> _What this task involves_
Look through the listing below for the string "between". Say how many lines hold it, and nothing else.

◆ ◆ ◆

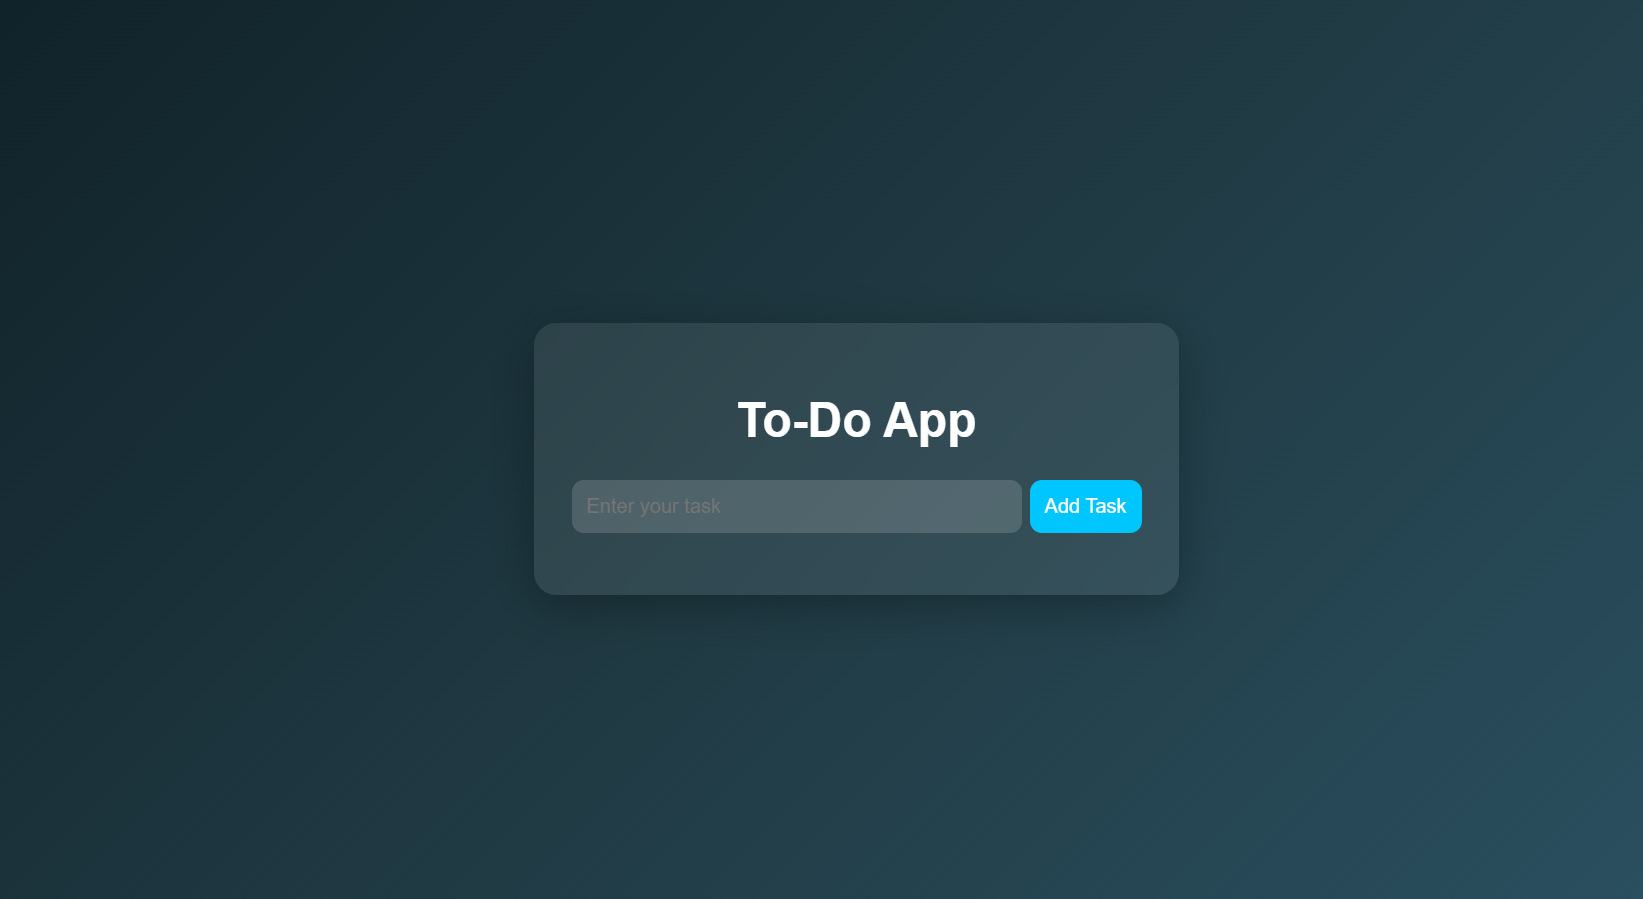
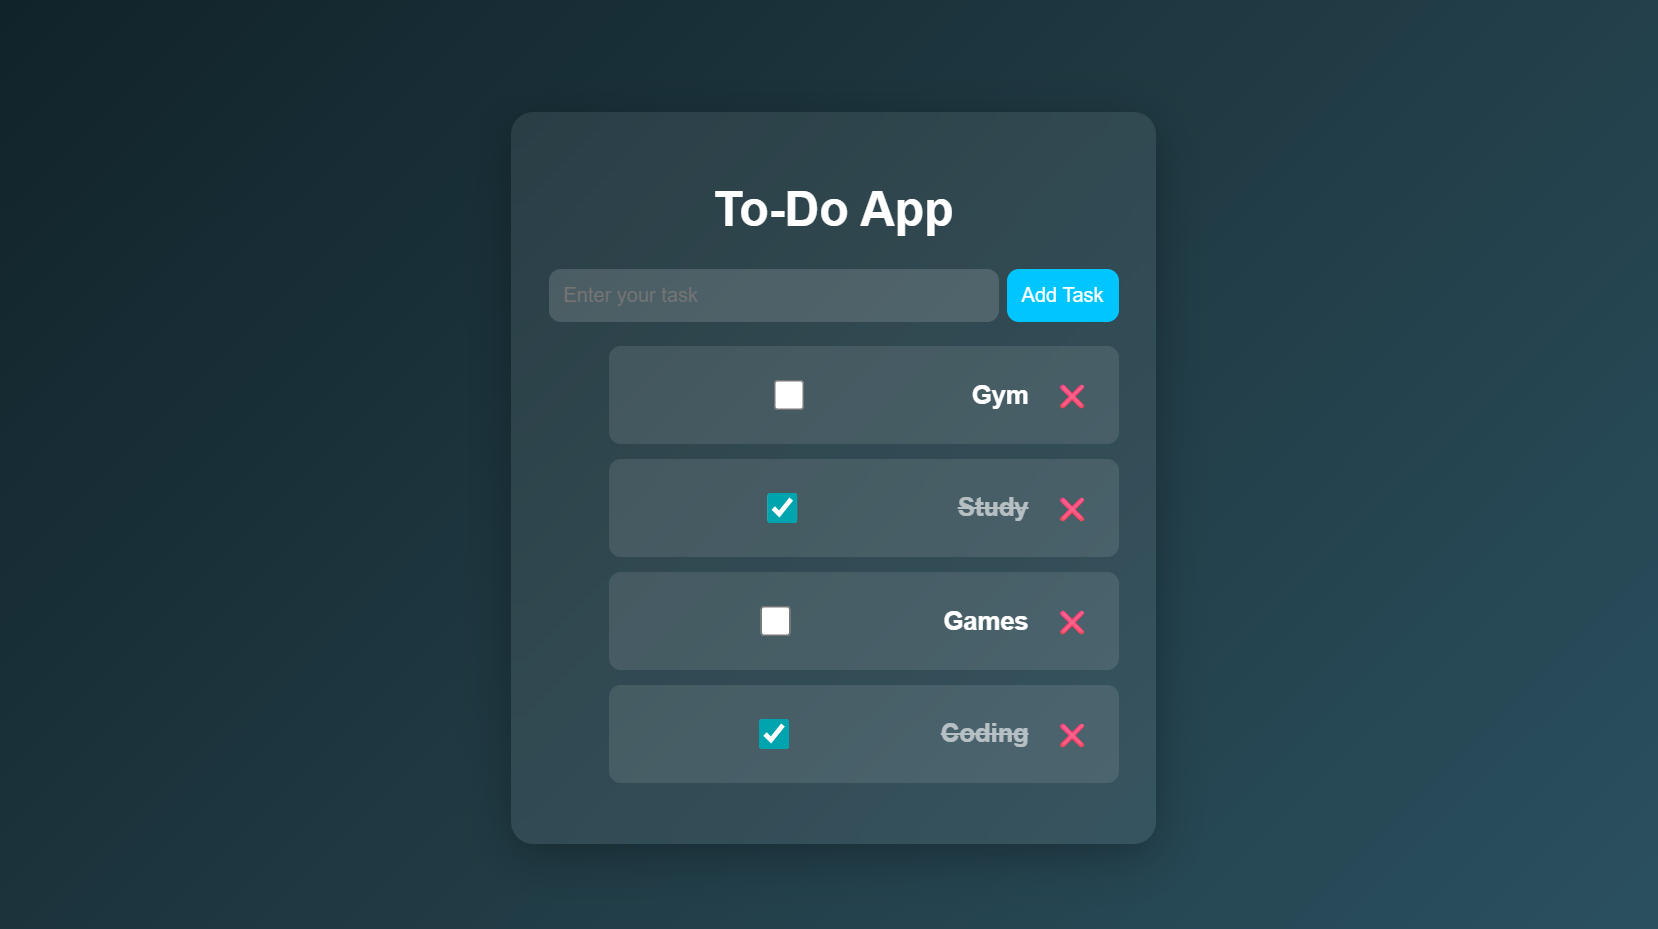
changes

diff --git a/style.css b/style.css
@@ -59,18 +59,49 @@ button:hover {
 li {
     display: flex;
     align-items: center;
-    justify-content: space-between;
+    gap: 8px; /* tight spacing between checkbox & text */
     margin: 10px 0;
-    padding: 10px;
+    padding: 12px 10px 12px 6px; /* 🔥 reduced left padding */
     border-radius: 8px;
     background: rgba(255,255,255,0.1);
+    transition: 0.2s;
 }
 
-/* spacing */
+/* hover effect */
+li:hover {
+    background: rgba(255,255,255,0.18);
+}
+
+/* checkbox */
+li input[type="checkbox"] {
+    width: 20px;
+    height: 20px;
+    cursor: pointer;
+}
+
+/* task text */
 .task-text {
-    margin-left: 10px;
+    font-size: 17px;
+    font-weight: bold;
+    color: #ffffff;
 }
 
+/* completed task */
+.task-text[style*="line-through"] {
+    opacity: 0.6;
+}
+
+/* delete button */
 .delete-btn {
-    margin-left: 10px;
+    margin-left: auto;
+    border: none;
+    background: transparent;
+    color: #ff4d4d;
+    font-size: 16px;
+    cursor: pointer;
+    transition: 0.2s;
+}
+
+.delete-btn:hover {
+    transform: scale(1.2);
 }

diff --git a/README.md b/README.md
@@ -11,7 +11,6 @@ This app helps users manage daily tasks efficiently with persistent storage usin
 ---
 
 ## 📸 Preview
-<<<<<<< HEAD
 ![App Screenshot]([screenshot.png](https://github.com/Dadapeer-source/HexSoftwares_To-do-App/blob/main/images/Screenshot%202026-02-24%20154342.png))
 =======
 ![App Screenshot](images/screenshot.png)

◆ ◆ ◆

> _Solution_
2